REQUIRED WORK:
Restate the records that follow word for word. Omit the images.

SUPPLIED RECORDS:
━━━
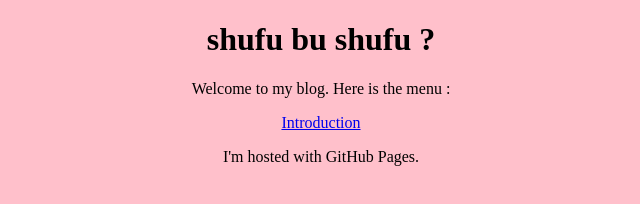
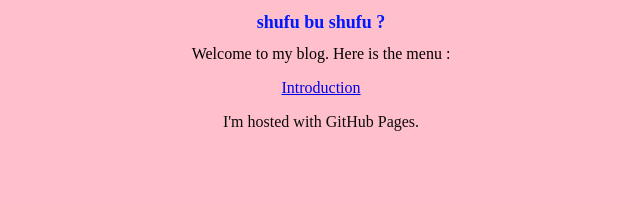
Before and after one commit to jaupijul/shufu.github.io, a plain HTML site: page index.html in a window 1280 px wide. Shown: the whole page, without its empty margins (319-959 px from the left). Drawn offline with Linux system fonts and the light colour scheme.

Commit message:
Update style.css

```diff
--- a/style.css
+++ b/style.css
@@ -3,3 +3,12 @@ body {
   background: pink;
   text-align: center;
 }
+
+h1 {
+  color: rgb(0, 26, 255);
+  font-size: large;
+}
+p {
+  color: rgb(11, 11, 11);
+  font-size: medium;
+}
```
━━━
WRITTEN ANSWER:
Before and after one commit to jaupijul/shufu.github.io, a plain HTML site: page index.html in a window 1280 px wide. Shown: the whole page, without its empty margins (319-959 px from the left). Drawn offline with Linux system fonts and the light colour scheme.

Commit message:
Update style.css

```diff
--- a/style.css
+++ b/style.css
@@ -3,3 +3,12 @@ body {
   background: pink;
   text-align: center;
 }
+
+h1 {
+  color: rgb(0, 26, 255);
+  font-size: large;
+}
+p {
+  color: rgb(11, 11, 11);
+  font-size: medium;
+}
```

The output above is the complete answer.